by Founder & President Kurt Lieber
On Saturday, July 27th, we untied our boat the Clearwater from her slip and headed out with our all-volunteer crew to locate and remove some net that had gotten caught on a man-made structure. This site is just off San Pedro, and sits in 100 feet of water about a half-mile from Point Fermin.
Our longtime volunteer videographer Walter Marti told me about these nets approximately three months ago. Thanks to Phil Garner who gave me the GPS coordinates, I was able to drop the anchor right on the site. The seas were nice and flat, with a slight current blowing, but nothing serious to worry
The divers on this outing were Mike Wynd and Danny Graham. Jeff Connor and Jim Lieber rounded out the team by providing deck support. Mike has been diving with us for over four years now, and his relaxed demeanor and dive skills are always welcome on our boat. Danny came along as his dive partner, and it was his first time going out with us. Danny was a commercial urchin diver in years past, and has logged thousands of hours underwater.
They were both using re-breather dive systems. These systems allow them to stay down for extended periods of time. Three hours is not uncommon! Their dive gear is expensive, cumbersome, and a bit intimidating for a diver who only has experience with one tank on his back. Take a look at all the gear that Danny and Mike wear!
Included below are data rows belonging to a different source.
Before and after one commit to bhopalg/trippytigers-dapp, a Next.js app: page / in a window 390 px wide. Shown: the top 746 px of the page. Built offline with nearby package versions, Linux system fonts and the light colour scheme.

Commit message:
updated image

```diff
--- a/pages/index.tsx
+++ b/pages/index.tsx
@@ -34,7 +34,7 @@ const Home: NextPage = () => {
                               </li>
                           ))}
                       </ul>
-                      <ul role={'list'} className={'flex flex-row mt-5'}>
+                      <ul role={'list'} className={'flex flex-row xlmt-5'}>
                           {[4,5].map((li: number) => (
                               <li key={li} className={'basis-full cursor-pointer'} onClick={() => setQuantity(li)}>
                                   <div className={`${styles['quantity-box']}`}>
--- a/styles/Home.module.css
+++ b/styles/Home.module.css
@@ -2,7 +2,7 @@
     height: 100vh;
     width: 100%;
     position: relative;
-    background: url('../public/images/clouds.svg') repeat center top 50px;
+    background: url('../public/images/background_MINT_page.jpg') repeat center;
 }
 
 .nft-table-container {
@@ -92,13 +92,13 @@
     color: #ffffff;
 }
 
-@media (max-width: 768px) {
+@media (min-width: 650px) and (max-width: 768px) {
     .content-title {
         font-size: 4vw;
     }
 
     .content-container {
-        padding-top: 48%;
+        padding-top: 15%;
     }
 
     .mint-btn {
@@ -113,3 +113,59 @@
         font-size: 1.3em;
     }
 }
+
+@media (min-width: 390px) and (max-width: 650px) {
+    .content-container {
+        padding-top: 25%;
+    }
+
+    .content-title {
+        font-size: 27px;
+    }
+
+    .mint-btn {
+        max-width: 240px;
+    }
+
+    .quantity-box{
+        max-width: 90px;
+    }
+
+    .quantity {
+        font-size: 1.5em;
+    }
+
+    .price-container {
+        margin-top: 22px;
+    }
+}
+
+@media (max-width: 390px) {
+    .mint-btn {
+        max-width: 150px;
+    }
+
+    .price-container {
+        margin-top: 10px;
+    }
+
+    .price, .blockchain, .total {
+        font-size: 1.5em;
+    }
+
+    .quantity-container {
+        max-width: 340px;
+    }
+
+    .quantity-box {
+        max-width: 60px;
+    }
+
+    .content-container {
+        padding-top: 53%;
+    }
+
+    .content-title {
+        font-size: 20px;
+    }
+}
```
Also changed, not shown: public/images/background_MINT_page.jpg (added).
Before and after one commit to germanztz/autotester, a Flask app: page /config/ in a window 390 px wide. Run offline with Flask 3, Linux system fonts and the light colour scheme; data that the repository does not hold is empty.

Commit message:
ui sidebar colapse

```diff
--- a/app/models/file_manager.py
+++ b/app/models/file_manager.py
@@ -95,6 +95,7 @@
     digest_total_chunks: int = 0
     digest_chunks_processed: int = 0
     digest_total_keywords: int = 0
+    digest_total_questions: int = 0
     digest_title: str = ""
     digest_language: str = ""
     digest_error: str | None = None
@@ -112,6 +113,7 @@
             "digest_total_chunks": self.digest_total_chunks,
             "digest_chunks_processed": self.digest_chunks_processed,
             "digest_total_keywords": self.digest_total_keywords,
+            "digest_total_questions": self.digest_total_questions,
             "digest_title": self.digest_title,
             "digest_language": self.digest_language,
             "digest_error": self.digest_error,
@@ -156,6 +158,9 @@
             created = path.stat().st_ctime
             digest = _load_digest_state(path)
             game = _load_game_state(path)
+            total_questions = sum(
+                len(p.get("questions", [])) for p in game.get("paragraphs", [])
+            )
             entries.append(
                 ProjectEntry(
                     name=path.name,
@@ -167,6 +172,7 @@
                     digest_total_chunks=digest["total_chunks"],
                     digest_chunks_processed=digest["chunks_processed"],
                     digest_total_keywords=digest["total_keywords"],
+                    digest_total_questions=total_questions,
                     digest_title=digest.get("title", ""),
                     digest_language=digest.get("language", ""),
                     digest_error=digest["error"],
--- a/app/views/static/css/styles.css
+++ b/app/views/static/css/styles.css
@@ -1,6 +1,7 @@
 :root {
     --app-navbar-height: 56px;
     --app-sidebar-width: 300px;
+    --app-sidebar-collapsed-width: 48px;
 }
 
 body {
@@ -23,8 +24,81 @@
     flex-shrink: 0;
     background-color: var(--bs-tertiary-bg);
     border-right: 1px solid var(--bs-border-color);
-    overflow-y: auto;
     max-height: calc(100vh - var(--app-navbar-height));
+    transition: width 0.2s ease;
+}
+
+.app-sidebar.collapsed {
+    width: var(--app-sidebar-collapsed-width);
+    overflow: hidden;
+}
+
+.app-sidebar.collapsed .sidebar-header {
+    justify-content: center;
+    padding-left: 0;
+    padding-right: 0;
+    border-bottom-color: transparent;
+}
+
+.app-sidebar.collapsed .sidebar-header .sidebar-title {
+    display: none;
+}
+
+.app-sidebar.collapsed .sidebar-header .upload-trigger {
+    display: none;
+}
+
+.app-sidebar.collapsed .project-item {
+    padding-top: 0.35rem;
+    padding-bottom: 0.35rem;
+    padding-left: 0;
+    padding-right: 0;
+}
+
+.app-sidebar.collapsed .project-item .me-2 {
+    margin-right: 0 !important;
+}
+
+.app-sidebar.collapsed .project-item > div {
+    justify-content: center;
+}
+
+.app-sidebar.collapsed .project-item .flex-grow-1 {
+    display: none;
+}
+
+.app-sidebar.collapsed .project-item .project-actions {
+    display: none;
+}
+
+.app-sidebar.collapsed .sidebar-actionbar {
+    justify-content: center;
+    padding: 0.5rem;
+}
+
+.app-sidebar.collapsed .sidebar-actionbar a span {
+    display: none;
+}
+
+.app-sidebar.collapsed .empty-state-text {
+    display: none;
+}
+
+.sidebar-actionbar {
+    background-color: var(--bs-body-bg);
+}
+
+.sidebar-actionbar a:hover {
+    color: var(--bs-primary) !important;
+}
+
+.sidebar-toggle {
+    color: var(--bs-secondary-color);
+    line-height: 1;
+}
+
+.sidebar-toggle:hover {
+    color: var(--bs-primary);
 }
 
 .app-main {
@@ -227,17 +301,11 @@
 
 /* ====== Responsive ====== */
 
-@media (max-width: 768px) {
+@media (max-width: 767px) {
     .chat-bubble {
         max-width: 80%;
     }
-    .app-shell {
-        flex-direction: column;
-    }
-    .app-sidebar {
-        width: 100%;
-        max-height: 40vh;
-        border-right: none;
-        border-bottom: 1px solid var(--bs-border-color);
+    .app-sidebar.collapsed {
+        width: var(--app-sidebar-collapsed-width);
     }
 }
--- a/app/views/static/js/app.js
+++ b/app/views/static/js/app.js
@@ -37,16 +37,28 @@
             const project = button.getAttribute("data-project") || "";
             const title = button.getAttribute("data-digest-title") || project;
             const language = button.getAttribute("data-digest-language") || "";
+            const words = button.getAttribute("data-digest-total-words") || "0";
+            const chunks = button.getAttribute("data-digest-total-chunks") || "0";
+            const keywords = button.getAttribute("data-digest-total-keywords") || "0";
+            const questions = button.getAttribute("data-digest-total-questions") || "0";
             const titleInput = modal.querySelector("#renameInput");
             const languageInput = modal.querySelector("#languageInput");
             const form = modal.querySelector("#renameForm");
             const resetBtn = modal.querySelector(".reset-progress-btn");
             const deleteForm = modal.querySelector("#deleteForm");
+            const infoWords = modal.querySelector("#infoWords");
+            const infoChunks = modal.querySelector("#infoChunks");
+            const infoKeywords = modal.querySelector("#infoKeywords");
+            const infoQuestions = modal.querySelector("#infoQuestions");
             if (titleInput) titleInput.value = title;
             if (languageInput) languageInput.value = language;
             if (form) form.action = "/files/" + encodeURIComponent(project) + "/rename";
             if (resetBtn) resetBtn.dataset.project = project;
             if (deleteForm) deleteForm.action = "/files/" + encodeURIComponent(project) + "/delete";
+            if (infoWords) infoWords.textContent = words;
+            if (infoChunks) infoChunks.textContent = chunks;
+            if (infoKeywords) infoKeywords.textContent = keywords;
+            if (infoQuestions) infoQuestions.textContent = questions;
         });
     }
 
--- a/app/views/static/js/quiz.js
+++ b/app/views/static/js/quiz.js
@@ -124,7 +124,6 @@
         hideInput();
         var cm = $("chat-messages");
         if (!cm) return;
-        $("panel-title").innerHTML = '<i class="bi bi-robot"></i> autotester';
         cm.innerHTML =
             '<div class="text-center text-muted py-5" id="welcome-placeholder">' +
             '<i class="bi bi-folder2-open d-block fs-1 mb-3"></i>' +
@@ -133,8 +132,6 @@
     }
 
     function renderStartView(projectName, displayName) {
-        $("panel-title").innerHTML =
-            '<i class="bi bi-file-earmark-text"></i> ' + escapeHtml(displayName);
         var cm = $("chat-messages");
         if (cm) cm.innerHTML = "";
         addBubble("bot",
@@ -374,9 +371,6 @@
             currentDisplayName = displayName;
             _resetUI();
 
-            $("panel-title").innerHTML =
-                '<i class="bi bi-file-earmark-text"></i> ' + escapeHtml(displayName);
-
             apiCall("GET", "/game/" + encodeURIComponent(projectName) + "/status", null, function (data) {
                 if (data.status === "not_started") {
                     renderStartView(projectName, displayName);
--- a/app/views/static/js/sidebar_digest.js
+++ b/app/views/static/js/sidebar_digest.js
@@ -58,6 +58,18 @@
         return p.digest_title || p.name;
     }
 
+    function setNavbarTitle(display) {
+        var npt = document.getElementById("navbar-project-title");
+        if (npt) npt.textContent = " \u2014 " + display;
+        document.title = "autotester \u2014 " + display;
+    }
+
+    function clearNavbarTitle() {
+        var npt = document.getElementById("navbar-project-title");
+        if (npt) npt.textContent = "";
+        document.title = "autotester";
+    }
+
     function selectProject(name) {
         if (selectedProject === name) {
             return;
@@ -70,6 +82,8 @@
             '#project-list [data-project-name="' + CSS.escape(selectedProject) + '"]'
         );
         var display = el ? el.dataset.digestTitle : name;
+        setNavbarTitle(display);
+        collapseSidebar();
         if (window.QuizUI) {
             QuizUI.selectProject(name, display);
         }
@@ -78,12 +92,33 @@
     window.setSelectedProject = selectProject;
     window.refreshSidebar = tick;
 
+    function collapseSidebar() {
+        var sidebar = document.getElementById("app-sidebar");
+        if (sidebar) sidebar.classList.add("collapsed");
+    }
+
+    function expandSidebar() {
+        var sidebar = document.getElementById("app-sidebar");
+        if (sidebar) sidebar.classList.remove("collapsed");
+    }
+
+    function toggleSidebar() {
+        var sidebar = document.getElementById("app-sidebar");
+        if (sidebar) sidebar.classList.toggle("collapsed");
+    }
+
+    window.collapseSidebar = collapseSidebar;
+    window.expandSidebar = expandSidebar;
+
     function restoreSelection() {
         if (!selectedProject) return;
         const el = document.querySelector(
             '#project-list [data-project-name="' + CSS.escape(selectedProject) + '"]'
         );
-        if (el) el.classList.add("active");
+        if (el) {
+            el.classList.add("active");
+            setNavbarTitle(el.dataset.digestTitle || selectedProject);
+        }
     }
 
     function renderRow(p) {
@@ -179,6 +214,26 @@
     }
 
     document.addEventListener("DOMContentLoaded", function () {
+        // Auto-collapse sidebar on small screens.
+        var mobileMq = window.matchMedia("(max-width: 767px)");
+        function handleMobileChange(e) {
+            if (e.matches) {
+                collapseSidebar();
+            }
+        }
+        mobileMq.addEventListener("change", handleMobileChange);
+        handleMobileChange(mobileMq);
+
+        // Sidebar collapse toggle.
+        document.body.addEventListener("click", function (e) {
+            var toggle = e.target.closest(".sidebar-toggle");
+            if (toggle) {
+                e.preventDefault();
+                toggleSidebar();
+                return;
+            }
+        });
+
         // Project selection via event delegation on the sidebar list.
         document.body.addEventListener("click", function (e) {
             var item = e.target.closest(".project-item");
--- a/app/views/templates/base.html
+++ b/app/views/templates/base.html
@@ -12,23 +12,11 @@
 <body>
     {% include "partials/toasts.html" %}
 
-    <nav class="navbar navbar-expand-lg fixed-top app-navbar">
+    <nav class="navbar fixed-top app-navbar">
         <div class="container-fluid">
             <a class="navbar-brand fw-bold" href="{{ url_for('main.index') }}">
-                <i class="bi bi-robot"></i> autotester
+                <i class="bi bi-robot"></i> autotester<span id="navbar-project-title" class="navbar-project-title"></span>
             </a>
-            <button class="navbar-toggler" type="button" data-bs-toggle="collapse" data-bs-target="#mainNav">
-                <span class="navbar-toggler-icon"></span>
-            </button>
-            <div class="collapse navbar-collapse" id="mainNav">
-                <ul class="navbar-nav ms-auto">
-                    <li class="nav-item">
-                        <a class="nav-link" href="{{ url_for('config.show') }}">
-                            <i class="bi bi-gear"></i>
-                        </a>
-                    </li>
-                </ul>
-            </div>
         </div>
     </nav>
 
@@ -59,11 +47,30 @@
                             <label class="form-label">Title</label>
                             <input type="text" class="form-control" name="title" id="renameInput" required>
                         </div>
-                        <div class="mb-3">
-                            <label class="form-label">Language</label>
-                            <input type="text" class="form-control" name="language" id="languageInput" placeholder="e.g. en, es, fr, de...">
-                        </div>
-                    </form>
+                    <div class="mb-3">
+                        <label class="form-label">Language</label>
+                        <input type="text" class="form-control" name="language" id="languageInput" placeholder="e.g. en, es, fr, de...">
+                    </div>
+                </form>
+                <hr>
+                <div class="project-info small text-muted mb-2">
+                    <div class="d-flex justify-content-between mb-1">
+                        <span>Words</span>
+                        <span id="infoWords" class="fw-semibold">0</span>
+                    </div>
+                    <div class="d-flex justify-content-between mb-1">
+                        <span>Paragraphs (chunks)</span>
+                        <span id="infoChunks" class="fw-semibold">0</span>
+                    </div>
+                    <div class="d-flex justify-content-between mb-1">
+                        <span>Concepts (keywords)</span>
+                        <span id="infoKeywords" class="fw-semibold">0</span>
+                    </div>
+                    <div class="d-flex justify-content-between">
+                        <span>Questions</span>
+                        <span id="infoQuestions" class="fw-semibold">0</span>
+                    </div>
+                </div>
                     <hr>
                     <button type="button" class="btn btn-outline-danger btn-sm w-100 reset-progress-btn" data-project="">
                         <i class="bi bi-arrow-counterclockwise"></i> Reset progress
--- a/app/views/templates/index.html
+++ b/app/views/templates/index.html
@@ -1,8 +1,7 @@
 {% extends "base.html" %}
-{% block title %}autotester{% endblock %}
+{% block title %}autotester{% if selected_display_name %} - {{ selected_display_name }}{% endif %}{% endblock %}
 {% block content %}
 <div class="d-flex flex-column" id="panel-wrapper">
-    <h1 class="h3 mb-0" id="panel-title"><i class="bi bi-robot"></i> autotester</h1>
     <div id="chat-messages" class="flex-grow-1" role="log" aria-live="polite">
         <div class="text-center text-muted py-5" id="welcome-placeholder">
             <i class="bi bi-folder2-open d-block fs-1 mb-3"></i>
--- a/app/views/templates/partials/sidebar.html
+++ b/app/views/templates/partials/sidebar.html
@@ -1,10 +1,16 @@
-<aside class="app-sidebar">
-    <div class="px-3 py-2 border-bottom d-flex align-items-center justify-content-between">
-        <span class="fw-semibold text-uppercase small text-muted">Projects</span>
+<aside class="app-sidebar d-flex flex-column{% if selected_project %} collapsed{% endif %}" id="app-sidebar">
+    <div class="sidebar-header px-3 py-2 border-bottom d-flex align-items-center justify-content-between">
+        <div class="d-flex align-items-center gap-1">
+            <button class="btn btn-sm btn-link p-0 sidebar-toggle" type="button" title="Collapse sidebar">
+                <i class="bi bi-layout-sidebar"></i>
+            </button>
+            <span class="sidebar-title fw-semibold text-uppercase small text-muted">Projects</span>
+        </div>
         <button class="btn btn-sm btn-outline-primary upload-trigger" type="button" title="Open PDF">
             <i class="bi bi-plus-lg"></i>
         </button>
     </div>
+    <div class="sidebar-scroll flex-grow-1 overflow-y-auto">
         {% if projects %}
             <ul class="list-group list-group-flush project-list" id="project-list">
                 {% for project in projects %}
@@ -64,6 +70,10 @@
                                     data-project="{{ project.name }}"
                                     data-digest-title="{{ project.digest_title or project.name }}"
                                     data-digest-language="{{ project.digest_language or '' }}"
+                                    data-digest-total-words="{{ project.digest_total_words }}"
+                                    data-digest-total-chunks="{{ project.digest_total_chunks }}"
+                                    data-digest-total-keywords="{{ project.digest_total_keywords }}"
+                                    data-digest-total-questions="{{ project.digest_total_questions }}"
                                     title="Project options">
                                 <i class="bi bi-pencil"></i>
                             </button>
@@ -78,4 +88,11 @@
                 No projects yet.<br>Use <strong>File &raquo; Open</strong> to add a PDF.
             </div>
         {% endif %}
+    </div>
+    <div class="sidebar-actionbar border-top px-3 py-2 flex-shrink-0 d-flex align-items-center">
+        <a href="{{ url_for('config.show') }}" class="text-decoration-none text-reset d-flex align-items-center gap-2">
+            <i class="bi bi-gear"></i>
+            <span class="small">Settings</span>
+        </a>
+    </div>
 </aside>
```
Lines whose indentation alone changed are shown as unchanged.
Conditions were as good underwater as they were topside. Visibility was a clear 30 feet. Mike and Danny located a net quickly and got right to work on cutting it loose after assessing the situation and making sure there were no life forms on it that would be impacted by them removing it. Sometimes there are large anemones that have attached themselves to these nets. If they have colonized a net, we cut that section loose, leave it alone and remove the rest.
After about an hour of bottom time, they surfaced with a lift bag that was riding low in the water. That indicated to me that there was a substantial amount of weight hanging from it. As soon as we got the guys aboard, Jim and Jeff started hauling in the net. Turns out it was a nice haul. It was a squid net and weighed about 200 pounds.
This net was hanging from the structure and just waving back and forth with the ebb and flow of the currents. This situation allows for the net to catch unwitting fish, crabs, or sea lions to become entrapped. These nets also constantly scour any surface that it comes into contact with and will kill any life forms that could have grown there.
Jim, Jeff, and I checked the net for any critters that may have come up with the net, and only found a few shrimp, scallops, clams and small anemones, which we placed back in the water.
It was another great day on and under the water--made all the better because we removed so much netting. It was nice to have Mike aboard again! Danny turned out to be not only a very experienced diver but has other invaluable skills that he is willing to use to help us on further projects. Great to have you come out with us, Danny!
Jeff and Jim, you guys are our heart and soul, willing to take on whatever job needs to be done in order to obtain our goals. Thanks also to our on-shore volunteers. We would not be effective at all without your efforts-we have a fantastic team of ocean defenders
This is THE heart of the good diving season. With continued support from our donors and volunteers, we'll have many more successful days like this in the next couple of months.
Thanks to all of you who contribute in one way or another!